(Code change snippets)

------------------------------------

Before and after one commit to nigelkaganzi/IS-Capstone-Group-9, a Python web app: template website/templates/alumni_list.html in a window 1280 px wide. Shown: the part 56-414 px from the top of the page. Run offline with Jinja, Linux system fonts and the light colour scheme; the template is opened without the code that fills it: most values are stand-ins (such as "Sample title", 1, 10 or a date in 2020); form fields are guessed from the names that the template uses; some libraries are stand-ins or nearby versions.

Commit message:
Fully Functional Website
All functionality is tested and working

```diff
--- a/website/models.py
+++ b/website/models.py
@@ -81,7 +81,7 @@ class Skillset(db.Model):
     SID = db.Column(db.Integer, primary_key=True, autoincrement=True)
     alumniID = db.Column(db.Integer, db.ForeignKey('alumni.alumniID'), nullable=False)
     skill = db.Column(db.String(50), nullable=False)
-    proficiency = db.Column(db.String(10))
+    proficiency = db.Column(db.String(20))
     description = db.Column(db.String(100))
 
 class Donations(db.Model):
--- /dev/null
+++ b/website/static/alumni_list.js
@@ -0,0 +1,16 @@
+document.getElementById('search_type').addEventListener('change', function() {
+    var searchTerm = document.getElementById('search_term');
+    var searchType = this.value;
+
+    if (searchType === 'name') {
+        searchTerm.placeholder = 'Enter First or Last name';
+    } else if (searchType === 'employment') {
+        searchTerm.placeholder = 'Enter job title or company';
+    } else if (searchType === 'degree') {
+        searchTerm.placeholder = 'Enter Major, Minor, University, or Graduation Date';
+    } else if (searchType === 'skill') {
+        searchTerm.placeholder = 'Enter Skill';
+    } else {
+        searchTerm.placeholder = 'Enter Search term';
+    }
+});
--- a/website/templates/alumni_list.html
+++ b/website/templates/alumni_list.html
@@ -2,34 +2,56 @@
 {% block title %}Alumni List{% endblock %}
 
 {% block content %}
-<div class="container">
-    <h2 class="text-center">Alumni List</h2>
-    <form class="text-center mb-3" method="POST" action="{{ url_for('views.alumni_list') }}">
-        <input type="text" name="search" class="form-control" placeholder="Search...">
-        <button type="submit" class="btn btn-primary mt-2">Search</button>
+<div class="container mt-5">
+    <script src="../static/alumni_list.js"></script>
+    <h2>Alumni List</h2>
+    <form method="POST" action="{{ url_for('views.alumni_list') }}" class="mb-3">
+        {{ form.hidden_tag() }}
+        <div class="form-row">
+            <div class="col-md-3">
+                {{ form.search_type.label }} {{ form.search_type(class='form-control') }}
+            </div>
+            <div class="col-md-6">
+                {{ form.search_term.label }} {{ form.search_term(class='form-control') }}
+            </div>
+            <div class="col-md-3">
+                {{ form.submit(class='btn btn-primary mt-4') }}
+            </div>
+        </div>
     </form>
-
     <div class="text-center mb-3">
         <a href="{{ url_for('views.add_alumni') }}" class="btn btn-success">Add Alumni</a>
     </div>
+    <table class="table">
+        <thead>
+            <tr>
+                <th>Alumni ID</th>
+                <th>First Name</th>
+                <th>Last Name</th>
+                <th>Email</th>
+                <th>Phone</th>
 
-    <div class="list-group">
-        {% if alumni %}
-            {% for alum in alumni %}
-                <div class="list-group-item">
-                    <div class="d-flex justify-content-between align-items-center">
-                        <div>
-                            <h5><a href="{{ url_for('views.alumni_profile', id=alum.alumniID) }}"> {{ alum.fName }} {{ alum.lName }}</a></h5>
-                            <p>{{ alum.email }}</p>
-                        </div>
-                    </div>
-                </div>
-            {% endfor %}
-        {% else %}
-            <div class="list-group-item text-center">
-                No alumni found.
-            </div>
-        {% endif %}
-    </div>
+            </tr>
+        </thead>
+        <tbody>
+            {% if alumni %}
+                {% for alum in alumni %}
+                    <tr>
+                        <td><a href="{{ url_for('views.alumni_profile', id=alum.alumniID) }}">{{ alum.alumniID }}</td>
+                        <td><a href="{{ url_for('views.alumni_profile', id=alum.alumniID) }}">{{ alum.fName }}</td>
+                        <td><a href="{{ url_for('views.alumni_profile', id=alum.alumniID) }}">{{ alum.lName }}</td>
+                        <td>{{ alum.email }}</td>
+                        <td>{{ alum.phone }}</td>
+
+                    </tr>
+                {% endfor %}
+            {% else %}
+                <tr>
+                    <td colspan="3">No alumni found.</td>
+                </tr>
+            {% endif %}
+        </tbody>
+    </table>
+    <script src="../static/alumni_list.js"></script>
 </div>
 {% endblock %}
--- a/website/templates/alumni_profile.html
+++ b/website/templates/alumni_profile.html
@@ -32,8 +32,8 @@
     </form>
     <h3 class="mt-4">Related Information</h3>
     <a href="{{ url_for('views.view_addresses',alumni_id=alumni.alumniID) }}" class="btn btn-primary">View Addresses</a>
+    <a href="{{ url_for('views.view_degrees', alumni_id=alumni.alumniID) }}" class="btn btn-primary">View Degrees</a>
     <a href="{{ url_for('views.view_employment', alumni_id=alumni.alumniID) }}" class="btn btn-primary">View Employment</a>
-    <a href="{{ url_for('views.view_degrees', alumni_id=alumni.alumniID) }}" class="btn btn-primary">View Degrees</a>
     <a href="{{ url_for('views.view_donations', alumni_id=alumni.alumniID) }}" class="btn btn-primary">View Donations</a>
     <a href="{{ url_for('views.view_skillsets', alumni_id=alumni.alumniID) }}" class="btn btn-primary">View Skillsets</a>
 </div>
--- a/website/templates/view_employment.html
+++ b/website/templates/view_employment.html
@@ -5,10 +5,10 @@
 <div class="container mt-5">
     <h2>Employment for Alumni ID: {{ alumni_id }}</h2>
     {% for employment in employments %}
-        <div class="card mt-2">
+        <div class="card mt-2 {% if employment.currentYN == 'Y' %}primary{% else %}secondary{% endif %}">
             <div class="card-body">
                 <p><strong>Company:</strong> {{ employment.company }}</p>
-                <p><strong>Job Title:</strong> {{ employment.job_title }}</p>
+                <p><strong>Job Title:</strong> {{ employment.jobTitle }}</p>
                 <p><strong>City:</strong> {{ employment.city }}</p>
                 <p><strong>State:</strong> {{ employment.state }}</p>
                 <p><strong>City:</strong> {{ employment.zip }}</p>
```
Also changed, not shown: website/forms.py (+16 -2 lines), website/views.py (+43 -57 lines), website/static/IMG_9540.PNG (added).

------------------------------------

Take the entries above and repeat them verbatim.

Answer to this problem
Before and after one commit to nigelkaganzi/IS-Capstone-Group-9, a Python web app: template website/templates/alumni_list.html in a window 1280 px wide. Shown: the part 56-414 px from the top of the page. Run offline with Jinja, Linux system fonts and the light colour scheme; the template is opened without the code that fills it: most values are stand-ins (such as "Sample title", 1, 10 or a date in 2020); form fields are guessed from the names that the template uses; some libraries are stand-ins or nearby versions.

Commit message:
Fully Functional Website
All functionality is tested and working

```diff
--- a/website/models.py
+++ b/website/models.py
@@ -81,7 +81,7 @@ class Skillset(db.Model):
     SID = db.Column(db.Integer, primary_key=True, autoincrement=True)
     alumniID = db.Column(db.Integer, db.ForeignKey('alumni.alumniID'), nullable=False)
     skill = db.Column(db.String(50), nullable=False)
-    proficiency = db.Column(db.String(10))
+    proficiency = db.Column(db.String(20))
     description = db.Column(db.String(100))
 
 class Donations(db.Model):
--- /dev/null
+++ b/website/static/alumni_list.js
@@ -0,0 +1,16 @@
+document.getElementById('search_type').addEventListener('change', function() {
+    var searchTerm = document.getElementById('search_term');
+    var searchType = this.value;
+
+    if (searchType === 'name') {
+        searchTerm.placeholder = 'Enter First or Last name';
+    } else if (searchType === 'employment') {
+        searchTerm.placeholder = 'Enter job title or company';
+    } else if (searchType === 'degree') {
+        searchTerm.placeholder = 'Enter Major, Minor, University, or Graduation Date';
+    } else if (searchType === 'skill') {
+        searchTerm.placeholder = 'Enter Skill';
+    } else {
+        searchTerm.placeholder = 'Enter Search term';
+    }
+});
--- a/website/templates/alumni_list.html
+++ b/website/templates/alumni_list.html
@@ -2,34 +2,56 @@
 {% block title %}Alumni List{% endblock %}
 
 {% block content %}
-<div class="container">
-    <h2 class="text-center">Alumni List</h2>
-    <form class="text-center mb-3" method="POST" action="{{ url_for('views.alumni_list') }}">
-        <input type="text" name="search" class="form-control" placeholder="Search...">
-        <button type="submit" class="btn btn-primary mt-2">Search</button>
+<div class="container mt-5">
+    <script src="../static/alumni_list.js"></script>
+    <h2>Alumni List</h2>
+    <form method="POST" action="{{ url_for('views.alumni_list') }}" class="mb-3">
+        {{ form.hidden_tag() }}
+        <div class="form-row">
+            <div class="col-md-3">
+                {{ form.search_type.label }} {{ form.search_type(class='form-control') }}
+            </div>
+            <div class="col-md-6">
+                {{ form.search_term.label }} {{ form.search_term(class='form-control') }}
+            </div>
+            <div class="col-md-3">
+                {{ form.submit(class='btn btn-primary mt-4') }}
+            </div>
+        </div>
     </form>
-
     <div class="text-center mb-3">
         <a href="{{ url_for('views.add_alumni') }}" class="btn btn-success">Add Alumni</a>
     </div>
+    <table class="table">
+        <thead>
+            <tr>
+                <th>Alumni ID</th>
+                <th>First Name</th>
+                <th>Last Name</th>
+                <th>Email</th>
+                <th>Phone</th>
 
-    <div class="list-group">
-        {% if alumni %}
-            {% for alum in alumni %}
-                <div class="list-group-item">
-                    <div class="d-flex justify-content-between align-items-center">
-                        <div>
-                            <h5><a href="{{ url_for('views.alumni_profile', id=alum.alumniID) }}"> {{ alum.fName }} {{ alum.lName }}</a></h5>
-                            <p>{{ alum.email }}</p>
-                        </div>
-                    </div>
-                </div>
-            {% endfor %}
-        {% else %}
-            <div class="list-group-item text-center">
-                No alumni found.
-            </div>
-        {% endif %}
-    </div>
+            </tr>
+        </thead>
+        <tbody>
+            {% if alumni %}
+                {% for alum in alumni %}
+                    <tr>
+                        <td><a href="{{ url_for('views.alumni_profile', id=alum.alumniID) }}">{{ alum.alumniID }}</td>
+                        <td><a href="{{ url_for('views.alumni_profile', id=alum.alumniID) }}">{{ alum.fName }}</td>
+                        <td><a href="{{ url_for('views.alumni_profile', id=alum.alumniID) }}">{{ alum.lName }}</td>
+                        <td>{{ alum.email }}</td>
+                        <td>{{ alum.phone }}</td>
+
+                    </tr>
+                {% endfor %}
+            {% else %}
+                <tr>
+                    <td colspan="3">No alumni found.</td>
+                </tr>
+            {% endif %}
+        </tbody>
+    </table>
+    <script src="../static/alumni_list.js"></script>
 </div>
 {% endblock %}
--- a/website/templates/alumni_profile.html
+++ b/website/templates/alumni_profile.html
@@ -32,8 +32,8 @@
     </form>
     <h3 class="mt-4">Related Information</h3>
     <a href="{{ url_for('views.view_addresses',alumni_id=alumni.alumniID) }}" class="btn btn-primary">View Addresses</a>
+    <a href="{{ url_for('views.view_degrees', alumni_id=alumni.alumniID) }}" class="btn btn-primary">View Degrees</a>
     <a href="{{ url_for('views.view_employment', alumni_id=alumni.alumniID) }}" class="btn btn-primary">View Employment</a>
-    <a href="{{ url_for('views.view_degrees', alumni_id=alumni.alumniID) }}" class="btn btn-primary">View Degrees</a>
     <a href="{{ url_for('views.view_donations', alumni_id=alumni.alumniID) }}" class="btn btn-primary">View Donations</a>
     <a href="{{ url_for('views.view_skillsets', alumni_id=alumni.alumniID) }}" class="btn btn-primary">View Skillsets</a>
 </div>
--- a/website/templates/view_employment.html
+++ b/website/templates/view_employment.html
@@ -5,10 +5,10 @@
 <div class="container mt-5">
     <h2>Employment for Alumni ID: {{ alumni_id }}</h2>
     {% for employment in employments %}
-        <div class="card mt-2">
+        <div class="card mt-2 {% if employment.currentYN == 'Y' %}primary{% else %}secondary{% endif %}">
             <div class="card-body">
                 <p><strong>Company:</strong> {{ employment.company }}</p>
-                <p><strong>Job Title:</strong> {{ employment.job_title }}</p>
+                <p><strong>Job Title:</strong> {{ employment.jobTitle }}</p>
                 <p><strong>City:</strong> {{ employment.city }}</p>
                 <p><strong>State:</strong> {{ employment.state }}</p>
                 <p><strong>City:</strong> {{ employment.zip }}</p>
```
Also changed, not shown: website/forms.py (+16 -2 lines), website/views.py (+43 -57 lines), website/static/IMG_9540.PNG (added).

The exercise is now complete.